#### [REQUIRED ACTION]
Go through the records below and count every line containing "subgraph". Reply with the count alone.

SUPPLIED RECORDS: Begin

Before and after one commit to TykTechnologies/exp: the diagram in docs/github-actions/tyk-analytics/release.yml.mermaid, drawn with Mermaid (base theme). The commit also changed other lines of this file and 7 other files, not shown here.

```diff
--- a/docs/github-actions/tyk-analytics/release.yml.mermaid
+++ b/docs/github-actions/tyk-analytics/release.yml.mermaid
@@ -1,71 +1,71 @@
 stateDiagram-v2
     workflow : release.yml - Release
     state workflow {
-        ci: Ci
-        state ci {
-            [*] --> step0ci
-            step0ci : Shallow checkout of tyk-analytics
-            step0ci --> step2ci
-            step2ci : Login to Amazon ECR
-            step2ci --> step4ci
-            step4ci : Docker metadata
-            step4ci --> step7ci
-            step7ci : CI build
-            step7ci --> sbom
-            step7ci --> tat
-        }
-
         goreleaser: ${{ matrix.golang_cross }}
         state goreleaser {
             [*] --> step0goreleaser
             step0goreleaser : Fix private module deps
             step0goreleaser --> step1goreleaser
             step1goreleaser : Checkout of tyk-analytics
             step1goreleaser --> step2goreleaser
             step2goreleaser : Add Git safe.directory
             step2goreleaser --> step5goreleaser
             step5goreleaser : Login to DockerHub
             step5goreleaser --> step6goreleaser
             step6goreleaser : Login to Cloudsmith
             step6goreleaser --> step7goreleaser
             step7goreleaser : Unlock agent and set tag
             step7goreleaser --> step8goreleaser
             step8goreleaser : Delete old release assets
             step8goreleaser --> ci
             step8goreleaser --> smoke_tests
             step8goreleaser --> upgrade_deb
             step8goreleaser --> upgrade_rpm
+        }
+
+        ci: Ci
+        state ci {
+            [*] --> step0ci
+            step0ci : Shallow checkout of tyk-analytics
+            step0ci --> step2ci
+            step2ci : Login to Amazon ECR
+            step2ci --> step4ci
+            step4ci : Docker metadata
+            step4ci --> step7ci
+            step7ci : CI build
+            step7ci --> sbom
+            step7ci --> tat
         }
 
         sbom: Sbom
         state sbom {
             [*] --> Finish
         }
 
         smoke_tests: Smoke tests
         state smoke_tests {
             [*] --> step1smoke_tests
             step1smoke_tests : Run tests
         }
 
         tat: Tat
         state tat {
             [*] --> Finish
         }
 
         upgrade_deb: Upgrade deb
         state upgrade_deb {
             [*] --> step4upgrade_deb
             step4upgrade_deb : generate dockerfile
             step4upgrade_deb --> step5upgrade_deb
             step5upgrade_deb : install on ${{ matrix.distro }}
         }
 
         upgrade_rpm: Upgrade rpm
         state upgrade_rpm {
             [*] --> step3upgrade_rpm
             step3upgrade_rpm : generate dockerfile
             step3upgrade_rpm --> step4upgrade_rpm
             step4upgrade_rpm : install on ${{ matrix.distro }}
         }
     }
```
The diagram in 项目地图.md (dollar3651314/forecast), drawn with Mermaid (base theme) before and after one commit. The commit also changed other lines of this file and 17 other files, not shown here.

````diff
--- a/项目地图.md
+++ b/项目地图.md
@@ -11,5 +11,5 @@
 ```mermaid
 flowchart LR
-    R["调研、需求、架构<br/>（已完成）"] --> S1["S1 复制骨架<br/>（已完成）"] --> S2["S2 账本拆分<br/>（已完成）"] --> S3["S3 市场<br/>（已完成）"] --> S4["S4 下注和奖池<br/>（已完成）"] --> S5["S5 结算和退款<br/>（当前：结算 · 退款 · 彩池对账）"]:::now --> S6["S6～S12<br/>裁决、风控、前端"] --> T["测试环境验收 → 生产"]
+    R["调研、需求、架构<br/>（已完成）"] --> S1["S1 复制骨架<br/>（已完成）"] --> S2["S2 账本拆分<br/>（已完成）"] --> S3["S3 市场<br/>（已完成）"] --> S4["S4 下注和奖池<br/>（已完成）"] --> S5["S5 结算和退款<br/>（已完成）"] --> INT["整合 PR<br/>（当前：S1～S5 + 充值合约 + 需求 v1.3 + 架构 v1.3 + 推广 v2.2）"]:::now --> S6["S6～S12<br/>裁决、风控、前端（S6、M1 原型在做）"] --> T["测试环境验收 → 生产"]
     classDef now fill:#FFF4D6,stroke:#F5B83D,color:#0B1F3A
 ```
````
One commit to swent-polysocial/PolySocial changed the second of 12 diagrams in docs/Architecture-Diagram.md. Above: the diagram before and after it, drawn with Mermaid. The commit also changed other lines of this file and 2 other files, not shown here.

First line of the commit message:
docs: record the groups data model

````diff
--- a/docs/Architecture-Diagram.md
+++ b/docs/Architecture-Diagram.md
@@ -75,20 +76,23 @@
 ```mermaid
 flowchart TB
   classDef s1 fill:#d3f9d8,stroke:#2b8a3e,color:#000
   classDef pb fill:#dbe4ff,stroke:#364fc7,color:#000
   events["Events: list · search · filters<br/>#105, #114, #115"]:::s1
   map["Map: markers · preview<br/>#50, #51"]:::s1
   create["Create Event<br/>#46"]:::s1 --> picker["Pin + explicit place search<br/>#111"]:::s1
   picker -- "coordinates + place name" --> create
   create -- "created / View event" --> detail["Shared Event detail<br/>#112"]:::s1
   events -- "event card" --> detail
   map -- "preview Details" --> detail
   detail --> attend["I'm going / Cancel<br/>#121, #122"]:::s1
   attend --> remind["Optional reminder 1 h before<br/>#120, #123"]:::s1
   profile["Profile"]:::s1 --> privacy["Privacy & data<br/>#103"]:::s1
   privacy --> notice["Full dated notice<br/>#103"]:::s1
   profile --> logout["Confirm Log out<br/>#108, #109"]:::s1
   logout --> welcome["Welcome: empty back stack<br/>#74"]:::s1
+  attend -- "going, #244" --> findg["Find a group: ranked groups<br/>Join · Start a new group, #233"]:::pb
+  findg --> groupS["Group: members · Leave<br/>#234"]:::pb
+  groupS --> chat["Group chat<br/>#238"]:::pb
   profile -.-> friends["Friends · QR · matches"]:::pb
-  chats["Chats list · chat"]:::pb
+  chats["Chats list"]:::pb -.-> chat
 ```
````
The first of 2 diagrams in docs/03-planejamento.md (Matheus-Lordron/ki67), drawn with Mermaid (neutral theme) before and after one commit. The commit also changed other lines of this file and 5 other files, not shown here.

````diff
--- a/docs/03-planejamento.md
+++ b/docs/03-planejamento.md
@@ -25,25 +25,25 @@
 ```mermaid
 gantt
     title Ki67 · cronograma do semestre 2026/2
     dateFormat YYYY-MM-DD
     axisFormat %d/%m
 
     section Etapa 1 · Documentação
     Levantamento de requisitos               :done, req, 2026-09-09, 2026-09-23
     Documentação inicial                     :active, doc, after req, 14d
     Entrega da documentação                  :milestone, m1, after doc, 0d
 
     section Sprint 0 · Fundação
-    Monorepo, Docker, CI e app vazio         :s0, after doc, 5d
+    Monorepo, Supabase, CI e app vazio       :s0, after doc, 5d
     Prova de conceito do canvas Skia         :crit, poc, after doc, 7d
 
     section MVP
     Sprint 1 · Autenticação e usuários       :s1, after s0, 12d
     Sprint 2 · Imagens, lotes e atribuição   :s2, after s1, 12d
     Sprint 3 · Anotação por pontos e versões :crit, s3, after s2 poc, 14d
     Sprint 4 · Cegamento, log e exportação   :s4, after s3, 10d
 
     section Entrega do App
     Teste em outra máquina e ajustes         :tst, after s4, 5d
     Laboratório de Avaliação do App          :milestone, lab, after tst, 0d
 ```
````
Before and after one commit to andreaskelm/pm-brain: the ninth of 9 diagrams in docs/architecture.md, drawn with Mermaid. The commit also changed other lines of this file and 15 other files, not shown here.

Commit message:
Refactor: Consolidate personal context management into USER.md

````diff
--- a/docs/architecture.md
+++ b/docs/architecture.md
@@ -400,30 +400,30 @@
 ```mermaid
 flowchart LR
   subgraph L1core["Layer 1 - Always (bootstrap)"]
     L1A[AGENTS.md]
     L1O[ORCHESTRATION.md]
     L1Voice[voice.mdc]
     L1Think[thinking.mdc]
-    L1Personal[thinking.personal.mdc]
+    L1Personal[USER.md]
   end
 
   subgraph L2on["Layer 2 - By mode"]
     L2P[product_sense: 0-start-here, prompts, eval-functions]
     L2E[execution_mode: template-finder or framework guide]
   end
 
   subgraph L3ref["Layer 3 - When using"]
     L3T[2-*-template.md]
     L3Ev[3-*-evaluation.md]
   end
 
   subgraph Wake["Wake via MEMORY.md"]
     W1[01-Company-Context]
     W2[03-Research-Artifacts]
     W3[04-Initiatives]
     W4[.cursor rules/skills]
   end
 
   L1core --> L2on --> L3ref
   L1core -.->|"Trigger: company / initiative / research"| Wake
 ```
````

SUPPLIED RECORDS: End

#### [SOLVED PROBLEM]
4